— What to produce —
Each line with the string "SizedBox" is to be copied from the records below.

— Before and after images —
"""

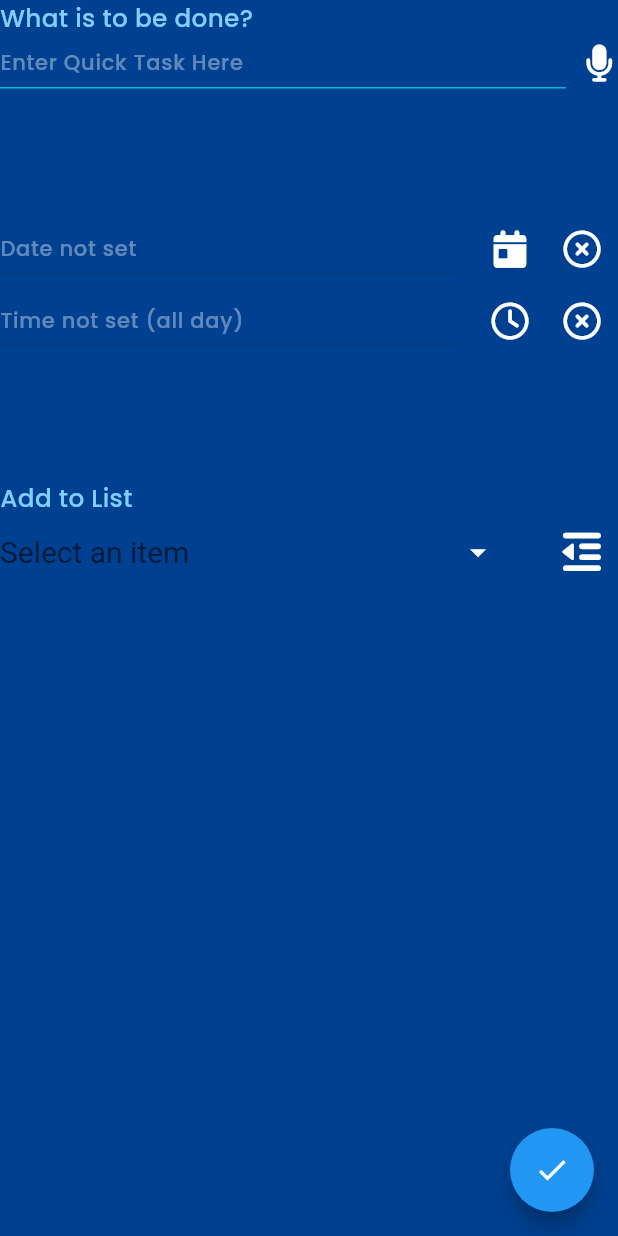
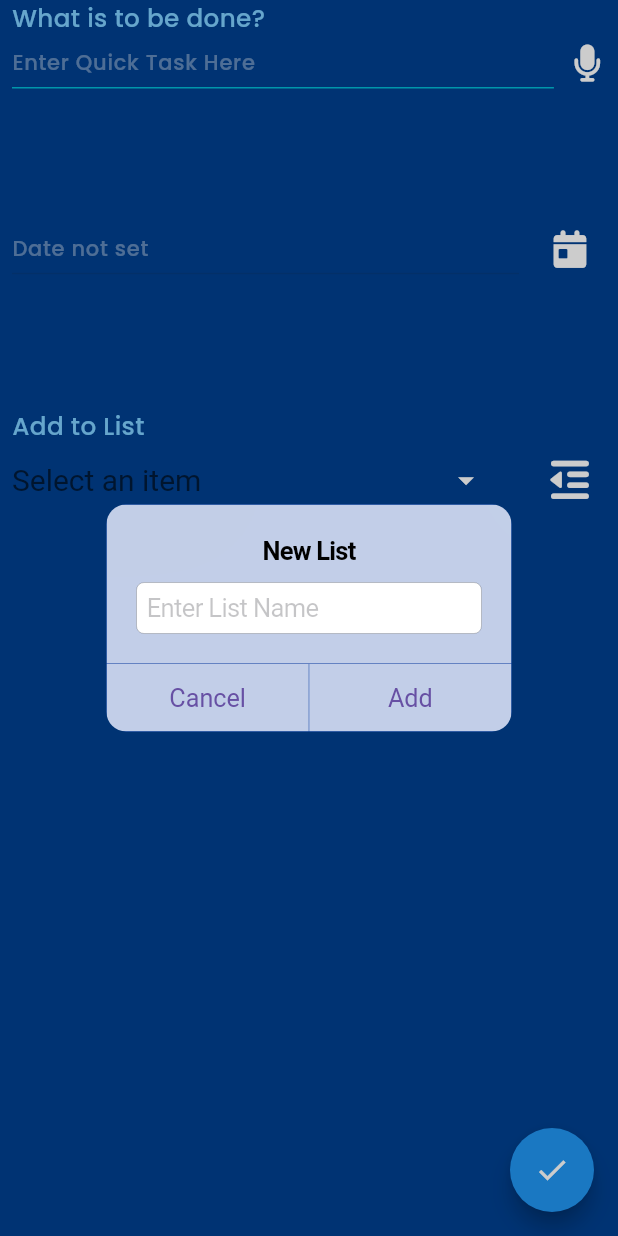
Before and after one commit to Abhaykumarbhumihar/todoapp_provider_getIt, a Flutter app: the screen it shows after launch, after a tap on an icon or button, on a phone screen of 412 x 824 dp. Run offline on Flutter 3.47's test engine with Material 3 defaults, Android fonts, the phone set to English and light mode, and no system bars; our stand-ins replace font_awesome_flutter, grouped_list, hive, hive_flutter; accounts and stored records are empty.

Commit message:
time date hide show done

```diff
--- a/lib/main.dart
+++ b/lib/main.dart
@@ -1,4 +1,6 @@
 import 'package:flutter/material.dart';
+import 'package:provider/provider.dart';
+import 'package:todo_app_provider_getit/pages/addtask/presentation/povider/add_task_provider.dart';
 import 'package:todo_app_provider_getit/pages/addtask/presentation/ui/screen/add_task.dart';
 import 'package:todo_app_provider_getit/pages/all_list/presentation/ui/screen/all_list.dart';
 
@@ -6,15 +8,21 @@ void main() {
   runApp(const MyApp());
 }
 
-
 class MyApp extends StatelessWidget {
   const MyApp({super.key});
 
   @override
   Widget build(BuildContext context) {
-    return MaterialApp(
-      debugShowCheckedModeBanner: false,
-      home: AddTask(),
+    return MultiProvider(
+      providers: [
+        ChangeNotifierProvider(
+          create: (context) => AddTaskProvider(),
+        ),
+      ],
+      child: MaterialApp(
+        debugShowCheckedModeBanner: false,
+        home: AddTask(),
+      ),
     );
   }
 }
--- /dev/null
+++ b/lib/pages/addtask/presentation/povider/add_task_provider.dart
@@ -0,0 +1,57 @@
+import 'package:flutter/widgets.dart';
+
+class AddTaskProvider with ChangeNotifier {
+  TextEditingController? taskNameController = TextEditingController();
+  TextEditingController dueDateController = TextEditingController();
+  TextEditingController timeController = TextEditingController();
+
+  String _taskName = '';
+  String _dueDate = '';
+  String _time = '';
+  bool _isDateSet = false;
+  bool _isTimeSet = false;
+
+  // Getters
+  String get taskName => _taskName;
+  String get dueDate => _dueDate;
+  String get time => _time;
+  bool get isDateSet => _isDateSet;
+  bool get isTimeSet => _isTimeSet;
+
+  // Setters
+  set taskName(String value) {
+    _taskName = value;
+    notifyListeners();
+  }
+
+  set dueDate(String value) {
+    _dueDate = value;
+    if (value != "") {
+      isDateSet = true;
+    } else {
+      isDateSet = false;
+    }
+    notifyListeners();
+  }
+
+  set time(String value) {
+    _time = value;
+    if (value != "") {
+      isTimeSet = true;
+    } else {
+      isTimeSet = false;
+    }
+    notifyListeners();
+  }
+
+  set isDateSet(bool value) {
+    _isDateSet = value;
+    notifyListeners();
+  }
+
+  set isTimeSet(bool value) {
+    _isTimeSet = value;
+
+    notifyListeners();
+  }
+}
--- /dev/null
+++ b/lib/pages/addtask/presentation/ui/component/duedate_componet.dart
@@ -0,0 +1,99 @@
+import 'package:flutter/material.dart';
+import 'package:font_awesome_flutter/font_awesome_flutter.dart';
+import 'package:provider/provider.dart';
+import 'package:todo_app_provider_getit/pages/addtask/presentation/povider/add_task_provider.dart';
+
+import '../../../../../common/app_component/component.dart';
+import '../../../../../common/responsive/screenUtils.dart';
+
+class DueDateField extends StatelessWidget {
+  const DueDateField({
+    Key? key,
+  }) : super(key: key);
+
+  @override
+  Widget build(BuildContext context) {
+    double screenWidth = ScreenUtils.width(context);
+
+    return Consumer<AddTaskProvider>(
+      builder: (context, provider, child) {
+        return Row(
+          children: <Widget>[
+            Expanded(
+              child: TextField(
+                controller: provider.dueDateController,
+                enabled: false,
+                style: _inputTextStyle(screenWidth),
+                decoration: customInputDecoration(
+                  isDense: true,
+                  hintText:
+                      provider.isDateSet ? provider.dueDate : "Date not set",
+                ),
+              ),
+            ),
+            const SizedBox(width: 10),
+            IconButton(
+              padding: EdgeInsets.zero,
+              onPressed: () {
+                _selectDate(context, provider);
+              },
+              icon: Icon(
+                FontAwesomeIcons.calendarDay,
+                color: Colors.white,
+                size: screenWidth * 0.06,
+              ),
+            ),
+            if (provider.isDateSet)
+              IconButton(
+                padding: EdgeInsets.zero,
+                onPressed: () {
+                  _clearDate(provider, context);
+                },
+                icon: Icon(
+                  FontAwesomeIcons.circleXmark,
+                  color: Colors.white,
+                  size: screenWidth * 0.06,
+                ),
+              ),
+          ],
+        );
+      },
+    );
+  }
+
+  TextStyle _inputTextStyle(double screenWidth) {
+    return TextStyle(
+      color: Colors.white,
+      fontSize: screenWidth * 0.04,
+      fontFamily: "Poppins Medium",
+    );
+  }
+
+  Future<void> _selectDate(
+      BuildContext context, AddTaskProvider provider) async {
+    final DateTime? picked = await showDatePicker(
+      context: context,
+      initialDate: DateTime.now(),
+      firstDate: DateTime(2000),
+      lastDate: DateTime(2025),
+    );
+    if (picked != null) {
+      provider.dueDate = picked.toString();
+      provider.isDateSet = true;
+      provider.dueDateController.text =
+          picked.toString();
+    }
+  }
+
+  void _clearDate(
+    AddTaskProvider provider,
+    BuildContext context,
+  ) {
+    provider.dueDateController.clear();
+    provider.dueDate = "";
+    provider.isDateSet = false;
+    provider.isTimeSet = false;
+    provider.time = "";
+    provider.timeController.clear();
+  }
+}
--- a/lib/pages/addtask/presentation/ui/component/task_category.dart
+++ b/lib/pages/addtask/presentation/ui/component/task_category.dart
@@ -1,3 +1,4 @@
+import 'package:flutter/cupertino.dart';
 import 'package:flutter/material.dart';
 import 'package:font_awesome_flutter/font_awesome_flutter.dart';
 
@@ -12,7 +13,6 @@ class TaskCategory {
 
 class AddToListComponent extends StatelessWidget {
   final TaskCategory? selectedCategory;
-  final VoidCallback? addNewListClick;
 
   // Static list of Task Categories
   final List<TaskCategory> dropdownItems = [
@@ -25,7 +25,6 @@ class AddToListComponent extends StatelessWidget {
   AddToListComponent({
     Key? key,
     this.selectedCategory,
-    this.addNewListClick,
   }) : super(key: key);
 
   @override
@@ -84,7 +83,9 @@ class AddToListComponent extends StatelessWidget {
               ),
             ),
             IconButton(
-              onPressed: addNewListClick,
+              onPressed: () {
+                _showDialog(context);
+              },
               icon: Icon(
                 FontAwesomeIcons.outdent,
                 color: Colors.white,
@@ -96,4 +97,40 @@ class AddToListComponent extends StatelessWidget {
       ],
     );
   }
+
+  void _showDialog(BuildContext context) {
+    final TextEditingController textController = TextEditingController();
+
+    showCupertinoDialog(
+      context: context,
+      builder: (BuildContext context) {
+        return CupertinoAlertDialog(
+          title: Text('New List'),
+          content: Padding(
+            padding: const EdgeInsets.only(top: 8.0),
+            child: CupertinoTextField(
+              controller: textController,
+              placeholder: 'Enter List Name',
+            ),
+          ),
+          actions: [
+            CupertinoDialogAction(
+              child: Text('Cancel'),
+              onPressed: () {
+                Navigator.of(context).pop();
+              },
+            ),
+            CupertinoDialogAction(
+              child: Text('Add'),
+              onPressed: () {
+                final String inputText = textController.text;
+
+                Navigator.of(context).pop();
+              },
+            ),
+          ],
+        );
+      },
+    );
+  }
 }
--- /dev/null
+++ b/lib/pages/addtask/presentation/ui/component/task_title_component.dart
@@ -0,0 +1,59 @@
+import 'package:flutter/material.dart';
+import 'package:font_awesome_flutter/font_awesome_flutter.dart';
+import 'package:provider/provider.dart';
+import 'package:todo_app_provider_getit/pages/addtask/presentation/povider/add_task_provider.dart';
+
+import '../../../../../common/app_component/component.dart';
+import '../../../../../common/responsive/screenUtils.dart';
+
+class TaskTitleComponent extends StatelessWidget {
+  const TaskTitleComponent({super.key});
+
+  @override
+  Widget build(BuildContext context) {
+    double screenWidth = ScreenUtils.width(context);
+    double screenHeight = ScreenUtils.height(context);
+
+    return Consumer<AddTaskProvider>(
+      builder: (context, provider, child) {
+        return Column(
+          crossAxisAlignment: CrossAxisAlignment.start,
+          children: <Widget>[
+            title(
+              context: context!,
+              screenWidth: screenWidth!,
+              title: "What is to be done?",
+            ),
+            Row(
+              children: <Widget>[
+                Expanded(
+                  child: TextField(
+                    controller: provider.taskNameController,
+                    style: TextStyle(
+                      color: Colors.white,
+                      fontSize: screenWidth * 0.04,
+                      fontFamily: "Poppins Medium",
+                    ),
+                    onChanged: (value) {
+                      provider.taskName = value;
+                    },
+                    decoration: customInputDecoration(
+                      isDense: true,
+                      hintText: "Enter Quick Task Here",
+                    ),
+                  ),
+                ),
+                const SizedBox(width: 10),
+                Icon(
+                  FontAwesomeIcons.microphone,
+                  color: Colors.white,
+                  size: screenWidth * 0.06,
+                ),
+              ],
+            )
+          ],
+        );
+      },
+    );
+  }
+}
--- a/lib/pages/addtask/presentation/ui/screen/add_task.dart
+++ b/lib/pages/addtask/presentation/ui/screen/add_task.dart
@@ -1,22 +1,25 @@
+import 'package:flutter/cupertino.dart';
 import 'package:flutter/material.dart';
 import 'package:font_awesome_flutter/font_awesome_flutter.dart';
+import 'package:provider/provider.dart';
 
 import '../../../../../common/app_component/component.dart';
 import '../../../../../common/responsive/screenUtils.dart';
 import '../../../../../common/values/app_color.dart';
+import '../../povider/add_task_provider.dart';
+import '../component/duedate_componet.dart';
 import '../component/task_category.dart';
+import '../component/task_title_component.dart';
+import '../component/time_component.dart';
 
 class AddTask extends StatelessWidget {
   AddTask({super.key});
-
-  TextEditingController? taskNameController = TextEditingController();
-  TextEditingController? dueDateController = TextEditingController();
-  TextEditingController? timeController = TextEditingController();
 
   @override
   Widget build(BuildContext context) {
     double screenWidth = ScreenUtils.width(context);
     double screenHeight = ScreenUtils.height(context);
+
     return SafeArea(
         child: Scaffold(
       resizeToAvoidBottomInset: true,
@@ -25,122 +28,22 @@ class AddTask extends StatelessWidget {
         width: screenWidth,
         height: screenHeight,
         child: SingleChildScrollView(
+          child: Padding(
+            padding: const EdgeInsets.symmetric(horizontal: 8.0),
             child: Column(children: <Widget>[
-            /*add titile of todo-task view */
-            Column(
-              crossAxisAlignment: CrossAxisAlignment.start,
-              children: <Widget>[
-                title(
-                  context: context!,
-                  screenWidth: screenWidth!,
-                  title: "What is to be done?",
-                ),
-                Row(
-                  children: <Widget>[
-                    Expanded(
-                      child: TextField(
-                        controller: taskNameController,
-                        style: TextStyle(
-                          color: Colors.white,
-                          fontSize: screenWidth * 0.04,
-                          fontFamily: "Poppins Medium",
-                        ),
-                        decoration: customInputDecoration(
-                          isDense: true,
-                          hintText: "Enter Quick Task Here",
-                        ),
-                      ),
-                    ),
-                    const SizedBox(width: 10),
-                    Icon(
-                      FontAwesomeIcons.microphone,
-                      color: Colors.white,
-                      size: screenWidth * 0.06,
-                    ),
-                  ],
-                )
-              ],
-            ),
+              const TaskTitleComponent(),
               SizedBox(height: screenHeight * 0.1),
-            Row(
-              children: <Widget>[
-                Expanded(
-                  child: TextField(
-                    controller: dueDateController,
-                    enabled: false,
-                    style: TextStyle(
-                      color: Colors.white,
-                      fontSize: screenWidth! * 0.04,
-                      fontFamily: "Poppins Medium",
-                    ),
-                    decoration: customInputDecoration(
-                      isDense: true,
-                      hintText: "Date not set",
-                    ),
-                  ),
-                ),
-                SizedBox(width: 10),
-                IconButton(
-                    padding: EdgeInsets.zero,
-                    onPressed: () {},
-                    icon: Icon(
-                      FontAwesomeIcons.calendarDay,
-                      color: Colors.white,
-                      size: screenWidth * 0.06,
-                    )),
-                IconButton(
-                    padding: EdgeInsets.zero,
-                    onPressed: () {},
-                    icon: Icon(
-                      FontAwesomeIcons.circleXmark,
-                      color: Colors.white,
-                      size: screenWidth * 0.06,
-                    ))
-              ],
-            ),
-            Row(
-              children: <Widget>[
-                Expanded(
-                  child: TextField(
-                    controller: timeController,
-                    enabled: false,
-                    style: TextStyle(
-                      color: Colors.white,
-                      fontSize: screenWidth! * 0.04,
-                      fontFamily: "Poppins Medium",
-                    ),
-                    decoration: customInputDecoration(
-                      isDense: true,
-                      hintText: "Time not set (all day)",
-                    ),
-                  ),
-                ),
-                const SizedBox(width: 10),
-                IconButton(
-                    onPressed: () {},
-                    icon: Icon(
-                      FontAwesomeIcons.clock,
-                      color: Colors.white,
-                      size: screenWidth * 0.06,
-                    )),
-                IconButton(
-                    padding: EdgeInsets.zero,
-                    onPressed: () {},
-                    icon: Icon(
-                      FontAwesomeIcons.circleXmark,
-                      color: Colors.white,
-                      size: screenWidth * 0.06,
-                    ))
-              ],
-            ),
+              const DueDateField(),
+              context.read<AddTaskProvider>().isDateSet
+                  ? const TimeField()
+                  : const SizedBox.shrink(),
               SizedBox(height: screenHeight * 0.1),
               AddToListComponent(
-              selectedCategory: null, // Or pass a selected TaskCategory object
-              addNewListClick: () {
-                print("Add New List clicked!");
-              },
+                selectedCategory:
+                    null, // Or pass a selected TaskCategory object
               )
             ]),
+          ),
         ),
       ),
       floatingActionButton: FloatingActionButton(
```
Also changed, not shown: lib/pages/addtask/presentation/ui/component/time_component.dart (added, +96 -0 lines). Lines whose indentation alone changed are shown as unchanged.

"""

— Task solution —
+            const SizedBox(width: 10),
+                const SizedBox(width: 10),
-                    const SizedBox(width: 10),
               SizedBox(height: screenHeight * 0.1),
-                SizedBox(width: 10),
-                const SizedBox(width: 10),
+                  : const SizedBox.shrink(),
               SizedBox(height: screenHeight * 0.1),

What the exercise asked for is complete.